==== Input records

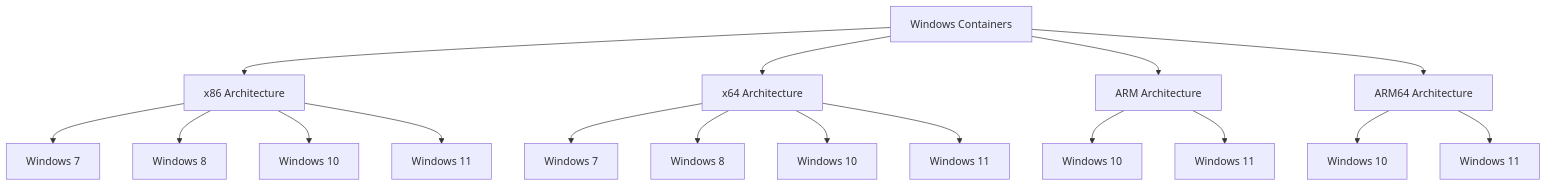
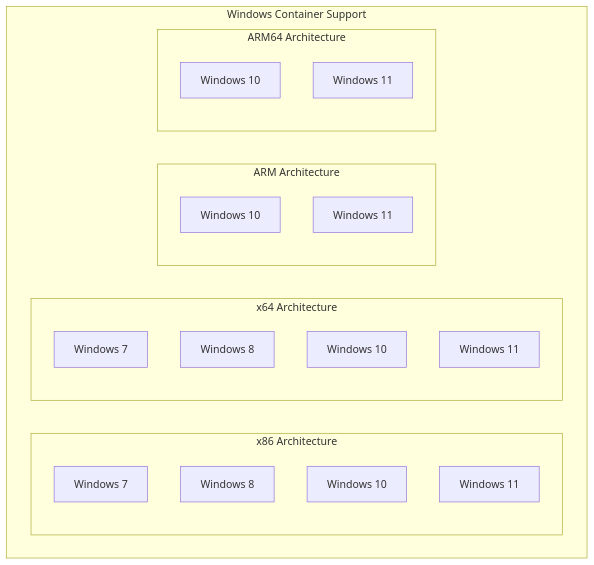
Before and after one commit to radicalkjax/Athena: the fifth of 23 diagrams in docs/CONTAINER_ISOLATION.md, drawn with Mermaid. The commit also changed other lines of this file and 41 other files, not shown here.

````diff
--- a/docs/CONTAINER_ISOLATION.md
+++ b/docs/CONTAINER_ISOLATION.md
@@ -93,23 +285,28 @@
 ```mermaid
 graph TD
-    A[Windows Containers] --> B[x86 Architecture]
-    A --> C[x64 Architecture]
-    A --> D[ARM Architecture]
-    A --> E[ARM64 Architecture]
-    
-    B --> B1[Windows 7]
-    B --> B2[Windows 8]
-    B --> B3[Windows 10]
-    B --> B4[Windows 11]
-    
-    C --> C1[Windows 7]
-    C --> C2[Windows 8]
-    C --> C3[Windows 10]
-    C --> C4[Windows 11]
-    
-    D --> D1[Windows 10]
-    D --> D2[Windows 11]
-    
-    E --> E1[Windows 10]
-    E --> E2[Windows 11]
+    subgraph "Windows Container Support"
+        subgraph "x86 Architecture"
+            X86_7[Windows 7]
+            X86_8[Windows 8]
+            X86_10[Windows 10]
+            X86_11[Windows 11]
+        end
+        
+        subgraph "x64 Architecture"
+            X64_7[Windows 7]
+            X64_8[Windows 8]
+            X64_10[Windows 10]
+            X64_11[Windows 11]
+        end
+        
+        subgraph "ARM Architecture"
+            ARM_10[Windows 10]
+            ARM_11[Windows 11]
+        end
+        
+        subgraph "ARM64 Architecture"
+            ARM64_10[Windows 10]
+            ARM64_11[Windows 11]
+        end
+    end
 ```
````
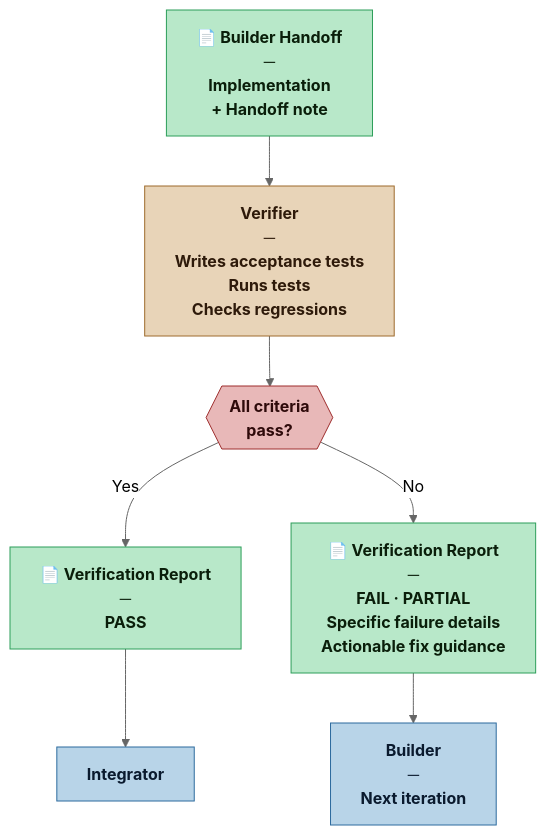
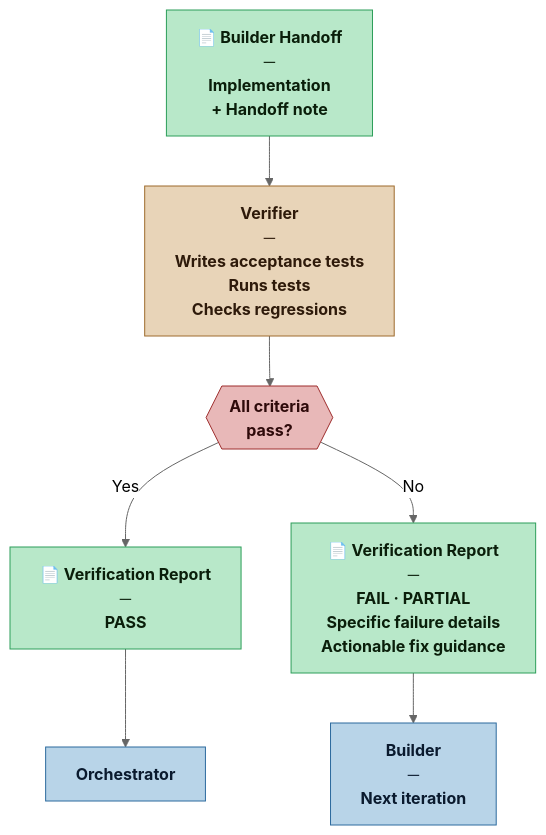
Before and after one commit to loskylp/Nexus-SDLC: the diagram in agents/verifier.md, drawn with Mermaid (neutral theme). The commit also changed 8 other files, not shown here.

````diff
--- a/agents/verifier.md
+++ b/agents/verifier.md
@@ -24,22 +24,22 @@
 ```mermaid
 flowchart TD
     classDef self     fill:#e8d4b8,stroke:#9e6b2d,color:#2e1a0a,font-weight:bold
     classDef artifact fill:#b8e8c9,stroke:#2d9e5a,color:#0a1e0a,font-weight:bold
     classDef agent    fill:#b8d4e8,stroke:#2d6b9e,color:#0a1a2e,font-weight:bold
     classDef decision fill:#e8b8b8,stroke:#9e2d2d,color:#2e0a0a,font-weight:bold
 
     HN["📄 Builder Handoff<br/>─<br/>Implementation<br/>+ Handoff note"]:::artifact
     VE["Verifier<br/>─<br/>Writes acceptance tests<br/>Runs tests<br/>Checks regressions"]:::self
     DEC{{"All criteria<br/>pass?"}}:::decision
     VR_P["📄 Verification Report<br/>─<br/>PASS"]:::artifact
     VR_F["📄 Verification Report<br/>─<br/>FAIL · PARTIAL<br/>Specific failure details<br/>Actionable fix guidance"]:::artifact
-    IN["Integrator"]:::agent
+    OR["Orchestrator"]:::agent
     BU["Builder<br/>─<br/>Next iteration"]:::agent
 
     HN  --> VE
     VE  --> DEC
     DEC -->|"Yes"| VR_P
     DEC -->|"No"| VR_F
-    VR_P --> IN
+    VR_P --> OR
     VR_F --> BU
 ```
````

========
==== Input records

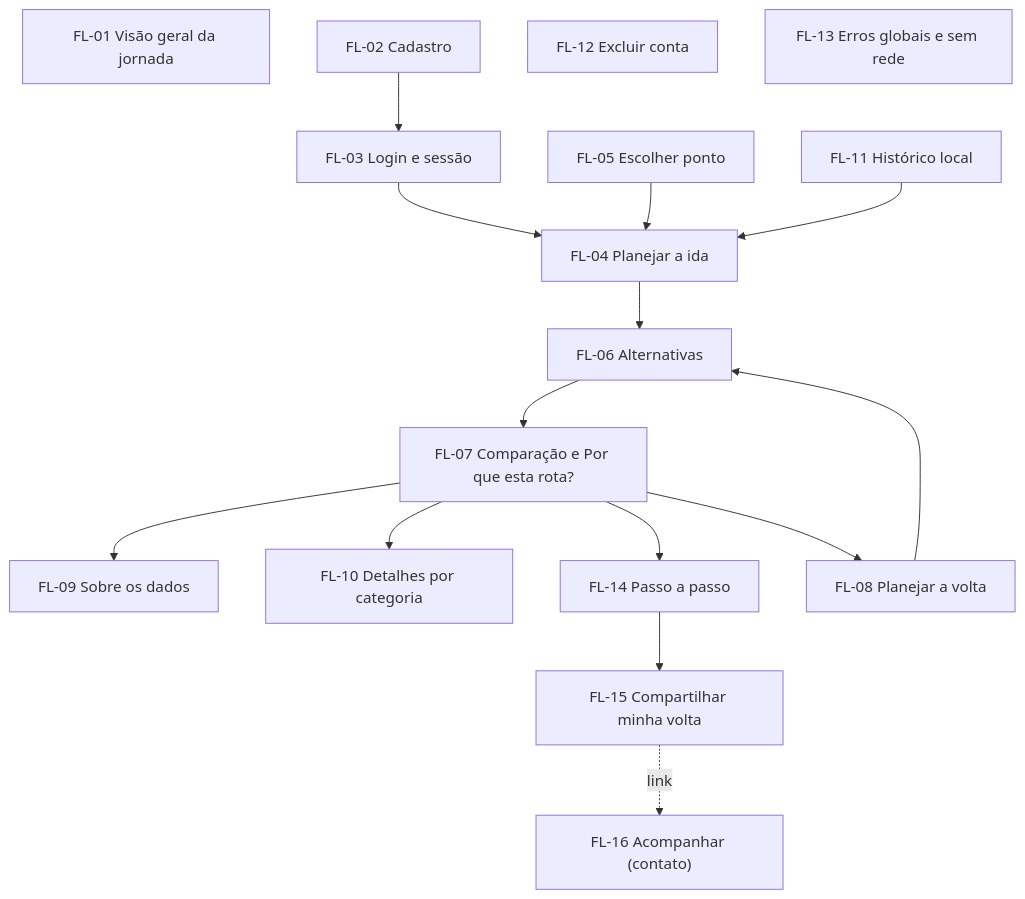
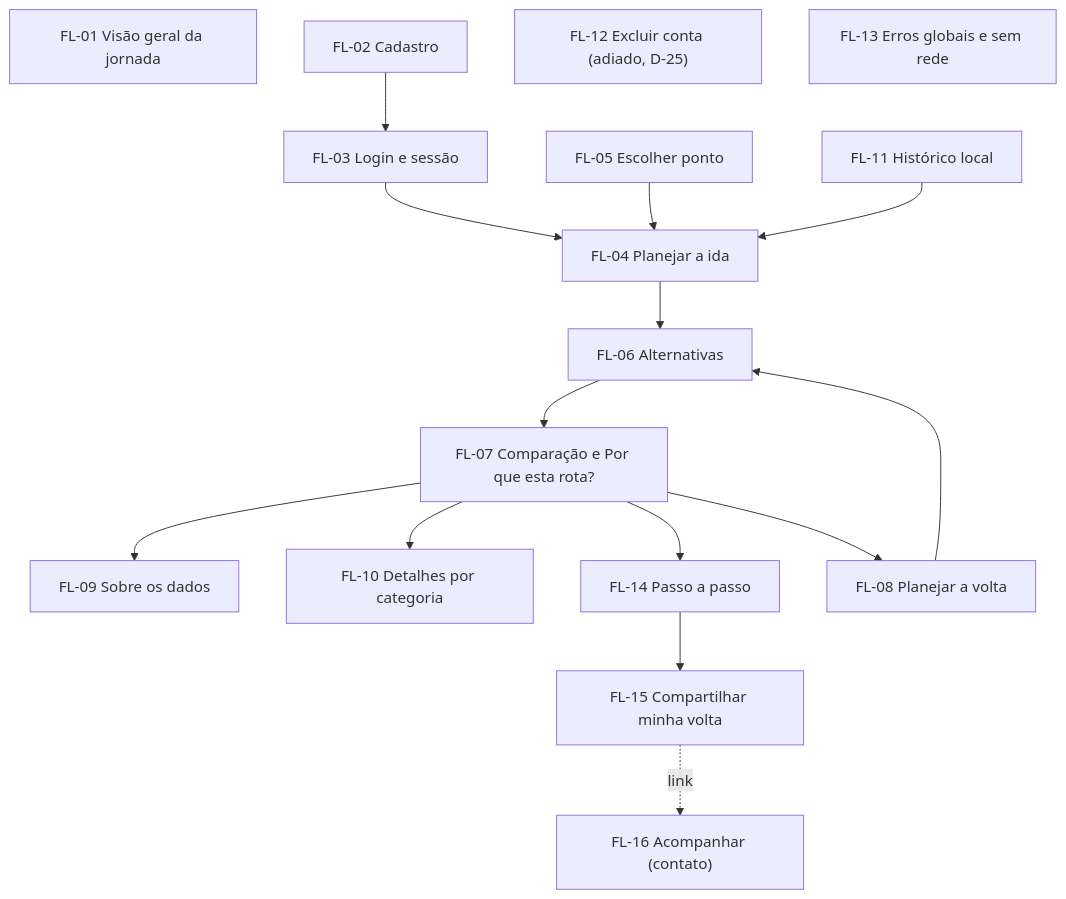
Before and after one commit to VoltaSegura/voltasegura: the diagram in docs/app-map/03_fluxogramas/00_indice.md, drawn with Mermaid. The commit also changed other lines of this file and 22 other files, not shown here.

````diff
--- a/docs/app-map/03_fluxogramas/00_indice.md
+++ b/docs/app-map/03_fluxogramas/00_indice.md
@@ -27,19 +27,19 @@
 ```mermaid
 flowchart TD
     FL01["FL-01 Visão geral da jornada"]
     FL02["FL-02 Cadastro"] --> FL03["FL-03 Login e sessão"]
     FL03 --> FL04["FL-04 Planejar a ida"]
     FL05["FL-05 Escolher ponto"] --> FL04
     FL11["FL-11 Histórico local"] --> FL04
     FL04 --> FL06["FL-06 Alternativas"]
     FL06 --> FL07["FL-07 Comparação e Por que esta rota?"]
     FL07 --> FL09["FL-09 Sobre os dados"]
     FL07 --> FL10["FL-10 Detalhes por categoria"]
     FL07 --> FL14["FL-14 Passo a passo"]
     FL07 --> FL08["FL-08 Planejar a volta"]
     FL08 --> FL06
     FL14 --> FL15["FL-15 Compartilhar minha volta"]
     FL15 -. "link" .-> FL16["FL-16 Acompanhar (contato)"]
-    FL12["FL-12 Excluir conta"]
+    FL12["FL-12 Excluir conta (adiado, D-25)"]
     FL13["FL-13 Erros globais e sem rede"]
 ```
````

========

### Exercise brief
Answer with a single number, the count of lines in the data that contain "agents".

### Task response
3